§ Exercise prompt: Print the data again, exactly.
** Records follows **
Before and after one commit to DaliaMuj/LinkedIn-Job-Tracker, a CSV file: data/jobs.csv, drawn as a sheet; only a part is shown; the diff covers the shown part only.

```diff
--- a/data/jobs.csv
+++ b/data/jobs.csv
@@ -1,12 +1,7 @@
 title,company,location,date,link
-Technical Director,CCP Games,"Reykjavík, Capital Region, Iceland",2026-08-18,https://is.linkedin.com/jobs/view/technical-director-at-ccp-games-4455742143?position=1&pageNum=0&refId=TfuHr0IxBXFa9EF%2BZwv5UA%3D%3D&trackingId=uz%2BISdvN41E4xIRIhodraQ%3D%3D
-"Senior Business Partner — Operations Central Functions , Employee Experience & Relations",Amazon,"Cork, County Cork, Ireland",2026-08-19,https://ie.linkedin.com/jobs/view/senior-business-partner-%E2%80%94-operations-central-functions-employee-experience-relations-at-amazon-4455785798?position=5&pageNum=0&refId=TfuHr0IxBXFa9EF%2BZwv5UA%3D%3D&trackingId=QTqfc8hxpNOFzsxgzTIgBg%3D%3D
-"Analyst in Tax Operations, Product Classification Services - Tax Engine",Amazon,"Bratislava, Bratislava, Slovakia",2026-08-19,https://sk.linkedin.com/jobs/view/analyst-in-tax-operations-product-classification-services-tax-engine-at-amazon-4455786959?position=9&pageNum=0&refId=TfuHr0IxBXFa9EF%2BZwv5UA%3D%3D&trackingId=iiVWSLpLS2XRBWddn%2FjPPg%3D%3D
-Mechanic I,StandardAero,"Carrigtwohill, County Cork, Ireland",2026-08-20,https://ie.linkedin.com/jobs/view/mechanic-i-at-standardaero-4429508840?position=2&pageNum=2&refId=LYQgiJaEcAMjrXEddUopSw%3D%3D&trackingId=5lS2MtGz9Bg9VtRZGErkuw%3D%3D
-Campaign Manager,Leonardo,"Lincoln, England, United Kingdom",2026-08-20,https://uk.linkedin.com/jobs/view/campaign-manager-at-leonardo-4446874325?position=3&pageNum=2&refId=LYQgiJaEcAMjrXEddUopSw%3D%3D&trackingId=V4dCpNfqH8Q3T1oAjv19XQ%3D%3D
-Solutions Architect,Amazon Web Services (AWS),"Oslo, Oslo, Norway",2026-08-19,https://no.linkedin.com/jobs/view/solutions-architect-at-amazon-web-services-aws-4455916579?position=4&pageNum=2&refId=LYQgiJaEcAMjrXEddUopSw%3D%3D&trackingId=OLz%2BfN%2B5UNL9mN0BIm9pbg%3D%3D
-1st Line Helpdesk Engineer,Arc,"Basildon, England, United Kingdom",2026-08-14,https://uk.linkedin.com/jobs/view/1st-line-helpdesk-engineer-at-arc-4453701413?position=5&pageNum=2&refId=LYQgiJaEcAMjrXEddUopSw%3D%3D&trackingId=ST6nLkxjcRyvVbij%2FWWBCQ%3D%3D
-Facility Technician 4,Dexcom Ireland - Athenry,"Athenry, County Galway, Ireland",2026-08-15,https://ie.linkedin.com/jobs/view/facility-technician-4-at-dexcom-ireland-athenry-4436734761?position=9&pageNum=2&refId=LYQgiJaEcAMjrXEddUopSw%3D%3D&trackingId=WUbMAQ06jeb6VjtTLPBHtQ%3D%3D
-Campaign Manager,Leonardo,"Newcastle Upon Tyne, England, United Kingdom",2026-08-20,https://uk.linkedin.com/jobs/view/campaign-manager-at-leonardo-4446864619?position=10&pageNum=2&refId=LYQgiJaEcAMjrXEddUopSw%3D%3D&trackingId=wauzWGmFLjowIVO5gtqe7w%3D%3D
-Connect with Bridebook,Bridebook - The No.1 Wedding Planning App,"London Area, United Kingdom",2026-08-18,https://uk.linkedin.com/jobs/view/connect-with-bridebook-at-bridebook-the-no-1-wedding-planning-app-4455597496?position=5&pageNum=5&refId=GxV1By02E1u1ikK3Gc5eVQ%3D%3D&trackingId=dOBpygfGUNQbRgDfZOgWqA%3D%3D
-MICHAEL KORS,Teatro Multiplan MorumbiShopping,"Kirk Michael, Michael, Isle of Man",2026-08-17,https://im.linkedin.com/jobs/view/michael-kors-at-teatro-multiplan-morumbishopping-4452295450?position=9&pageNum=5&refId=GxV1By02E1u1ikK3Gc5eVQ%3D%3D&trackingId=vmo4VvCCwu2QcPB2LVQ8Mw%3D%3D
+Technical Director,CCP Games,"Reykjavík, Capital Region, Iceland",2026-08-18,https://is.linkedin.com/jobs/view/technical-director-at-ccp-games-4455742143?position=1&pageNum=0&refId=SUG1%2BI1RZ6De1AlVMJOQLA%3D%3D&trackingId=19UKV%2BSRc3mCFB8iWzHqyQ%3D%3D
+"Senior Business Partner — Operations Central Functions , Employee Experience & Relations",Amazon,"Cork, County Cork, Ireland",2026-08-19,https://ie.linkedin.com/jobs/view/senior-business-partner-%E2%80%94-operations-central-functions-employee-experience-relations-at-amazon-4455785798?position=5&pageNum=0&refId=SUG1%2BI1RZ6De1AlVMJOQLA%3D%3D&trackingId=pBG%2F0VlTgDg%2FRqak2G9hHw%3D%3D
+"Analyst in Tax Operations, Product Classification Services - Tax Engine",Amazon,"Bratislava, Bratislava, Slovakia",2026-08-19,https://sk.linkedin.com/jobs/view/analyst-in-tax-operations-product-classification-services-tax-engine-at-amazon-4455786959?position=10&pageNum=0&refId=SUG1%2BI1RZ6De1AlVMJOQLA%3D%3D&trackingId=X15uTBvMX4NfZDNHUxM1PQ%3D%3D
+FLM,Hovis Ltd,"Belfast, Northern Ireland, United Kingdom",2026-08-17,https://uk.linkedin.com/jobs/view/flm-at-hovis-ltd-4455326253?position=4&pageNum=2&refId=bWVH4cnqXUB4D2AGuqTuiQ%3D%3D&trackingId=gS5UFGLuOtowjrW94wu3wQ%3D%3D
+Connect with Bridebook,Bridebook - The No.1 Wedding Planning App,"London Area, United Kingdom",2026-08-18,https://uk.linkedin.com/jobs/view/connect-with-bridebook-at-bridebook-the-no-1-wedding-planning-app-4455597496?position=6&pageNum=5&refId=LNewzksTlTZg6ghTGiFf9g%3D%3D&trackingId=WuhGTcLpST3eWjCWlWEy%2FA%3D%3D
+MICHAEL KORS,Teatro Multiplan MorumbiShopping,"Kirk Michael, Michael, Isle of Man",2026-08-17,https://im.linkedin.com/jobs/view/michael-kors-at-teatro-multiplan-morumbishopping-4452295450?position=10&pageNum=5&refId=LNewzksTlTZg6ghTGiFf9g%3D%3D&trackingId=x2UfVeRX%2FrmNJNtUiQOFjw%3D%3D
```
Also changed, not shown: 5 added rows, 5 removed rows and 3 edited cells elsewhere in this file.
** End of Records **
§ Result for this task:
Before and after one commit to DaliaMuj/LinkedIn-Job-Tracker, a CSV file: data/jobs.csv, drawn as a sheet; only a part is shown; the diff covers the shown part only.

```diff
--- a/data/jobs.csv
+++ b/data/jobs.csv
@@ -1,12 +1,7 @@
 title,company,location,date,link
-Technical Director,CCP Games,"Reykjavík, Capital Region, Iceland",2026-08-18,https://is.linkedin.com/jobs/view/technical-director-at-ccp-games-4455742143?position=1&pageNum=0&refId=TfuHr0IxBXFa9EF%2BZwv5UA%3D%3D&trackingId=uz%2BISdvN41E4xIRIhodraQ%3D%3D
-"Senior Business Partner — Operations Central Functions , Employee Experience & Relations",Amazon,"Cork, County Cork, Ireland",2026-08-19,https://ie.linkedin.com/jobs/view/senior-business-partner-%E2%80%94-operations-central-functions-employee-experience-relations-at-amazon-4455785798?position=5&pageNum=0&refId=TfuHr0IxBXFa9EF%2BZwv5UA%3D%3D&trackingId=QTqfc8hxpNOFzsxgzTIgBg%3D%3D
-"Analyst in Tax Operations, Product Classification Services - Tax Engine",Amazon,"Bratislava, Bratislava, Slovakia",2026-08-19,https://sk.linkedin.com/jobs/view/analyst-in-tax-operations-product-classification-services-tax-engine-at-amazon-4455786959?position=9&pageNum=0&refId=TfuHr0IxBXFa9EF%2BZwv5UA%3D%3D&trackingId=iiVWSLpLS2XRBWddn%2FjPPg%3D%3D
-Mechanic I,StandardAero,"Carrigtwohill, County Cork, Ireland",2026-08-20,https://ie.linkedin.com/jobs/view/mechanic-i-at-standardaero-4429508840?position=2&pageNum=2&refId=LYQgiJaEcAMjrXEddUopSw%3D%3D&trackingId=5lS2MtGz9Bg9VtRZGErkuw%3D%3D
-Campaign Manager,Leonardo,"Lincoln, England, United Kingdom",2026-08-20,https://uk.linkedin.com/jobs/view/campaign-manager-at-leonardo-4446874325?position=3&pageNum=2&refId=LYQgiJaEcAMjrXEddUopSw%3D%3D&trackingId=V4dCpNfqH8Q3T1oAjv19XQ%3D%3D
-Solutions Architect,Amazon Web Services (AWS),"Oslo, Oslo, Norway",2026-08-19,https://no.linkedin.com/jobs/view/solutions-architect-at-amazon-web-services-aws-4455916579?position=4&pageNum=2&refId=LYQgiJaEcAMjrXEddUopSw%3D%3D&trackingId=OLz%2BfN%2B5UNL9mN0BIm9pbg%3D%3D
-1st Line Helpdesk Engineer,Arc,"Basildon, England, United Kingdom",2026-08-14,https://uk.linkedin.com/jobs/view/1st-line-helpdesk-engineer-at-arc-4453701413?position=5&pageNum=2&refId=LYQgiJaEcAMjrXEddUopSw%3D%3D&trackingId=ST6nLkxjcRyvVbij%2FWWBCQ%3D%3D
-Facility Technician 4,Dexcom Ireland - Athenry,"Athenry, County Galway, Ireland",2026-08-15,https://ie.linkedin.com/jobs/view/facility-technician-4-at-dexcom-ireland-athenry-4436734761?position=9&pageNum=2&refId=LYQgiJaEcAMjrXEddUopSw%3D%3D&trackingId=WUbMAQ06jeb6VjtTLPBHtQ%3D%3D
-Campaign Manager,Leonardo,"Newcastle Upon Tyne, England, United Kingdom",2026-08-20,https://uk.linkedin.com/jobs/view/campaign-manager-at-leonardo-4446864619?position=10&pageNum=2&refId=LYQgiJaEcAMjrXEddUopSw%3D%3D&trackingId=wauzWGmFLjowIVO5gtqe7w%3D%3D
-Connect with Bridebook,Bridebook - The No.1 Wedding Planning App,"London Area, United Kingdom",2026-08-18,https://uk.linkedin.com/jobs/view/connect-with-bridebook-at-bridebook-the-no-1-wedding-planning-app-4455597496?position=5&pageNum=5&refId=GxV1By02E1u1ikK3Gc5eVQ%3D%3D&trackingId=dOBpygfGUNQbRgDfZOgWqA%3D%3D
-MICHAEL KORS,Teatro Multiplan MorumbiShopping,"Kirk Michael, Michael, Isle of Man",2026-08-17,https://im.linkedin.com/jobs/view/michael-kors-at-teatro-multiplan-morumbishopping-4452295450?position=9&pageNum=5&refId=GxV1By02E1u1ikK3Gc5eVQ%3D%3D&trackingId=vmo4VvCCwu2QcPB2LVQ8Mw%3D%3D
+Technical Director,CCP Games,"Reykjavík, Capital Region, Iceland",2026-08-18,https://is.linkedin.com/jobs/view/technical-director-at-ccp-games-4455742143?position=1&pageNum=0&refId=SUG1%2BI1RZ6De1AlVMJOQLA%3D%3D&trackingId=19UKV%2BSRc3mCFB8iWzHqyQ%3D%3D
+"Senior Business Partner — Operations Central Functions , Employee Experience & Relations",Amazon,"Cork, County Cork, Ireland",2026-08-19,https://ie.linkedin.com/jobs/view/senior-business-partner-%E2%80%94-operations-central-functions-employee-experience-relations-at-amazon-4455785798?position=5&pageNum=0&refId=SUG1%2BI1RZ6De1AlVMJOQLA%3D%3D&trackingId=pBG%2F0VlTgDg%2FRqak2G9hHw%3D%3D
+"Analyst in Tax Operations, Product Classification Services - Tax Engine",Amazon,"Bratislava, Bratislava, Slovakia",2026-08-19,https://sk.linkedin.com/jobs/view/analyst-in-tax-operations-product-classification-services-tax-engine-at-amazon-4455786959?position=10&pageNum=0&refId=SUG1%2BI1RZ6De1AlVMJOQLA%3D%3D&trackingId=X15uTBvMX4NfZDNHUxM1PQ%3D%3D
+FLM,Hovis Ltd,"Belfast, Northern Ireland, United Kingdom",2026-08-17,https://uk.linkedin.com/jobs/view/flm-at-hovis-ltd-4455326253?position=4&pageNum=2&refId=bWVH4cnqXUB4D2AGuqTuiQ%3D%3D&trackingId=gS5UFGLuOtowjrW94wu3wQ%3D%3D
+Connect with Bridebook,Bridebook - The No.1 Wedding Planning App,"London Area, United Kingdom",2026-08-18,https://uk.linkedin.com/jobs/view/connect-with-bridebook-at-bridebook-the-no-1-wedding-planning-app-4455597496?position=6&pageNum=5&refId=LNewzksTlTZg6ghTGiFf9g%3D%3D&trackingId=WuhGTcLpST3eWjCWlWEy%2FA%3D%3D
+MICHAEL KORS,Teatro Multiplan MorumbiShopping,"Kirk Michael, Michael, Isle of Man",2026-08-17,https://im.linkedin.com/jobs/view/michael-kors-at-teatro-multiplan-morumbishopping-4452295450?position=10&pageNum=5&refId=LNewzksTlTZg6ghTGiFf9g%3D%3D&trackingId=x2UfVeRX%2FrmNJNtUiQOFjw%3D%3D
```
Also changed, not shown: 5 added rows, 5 removed rows and 3 edited cells elsewhere in this file.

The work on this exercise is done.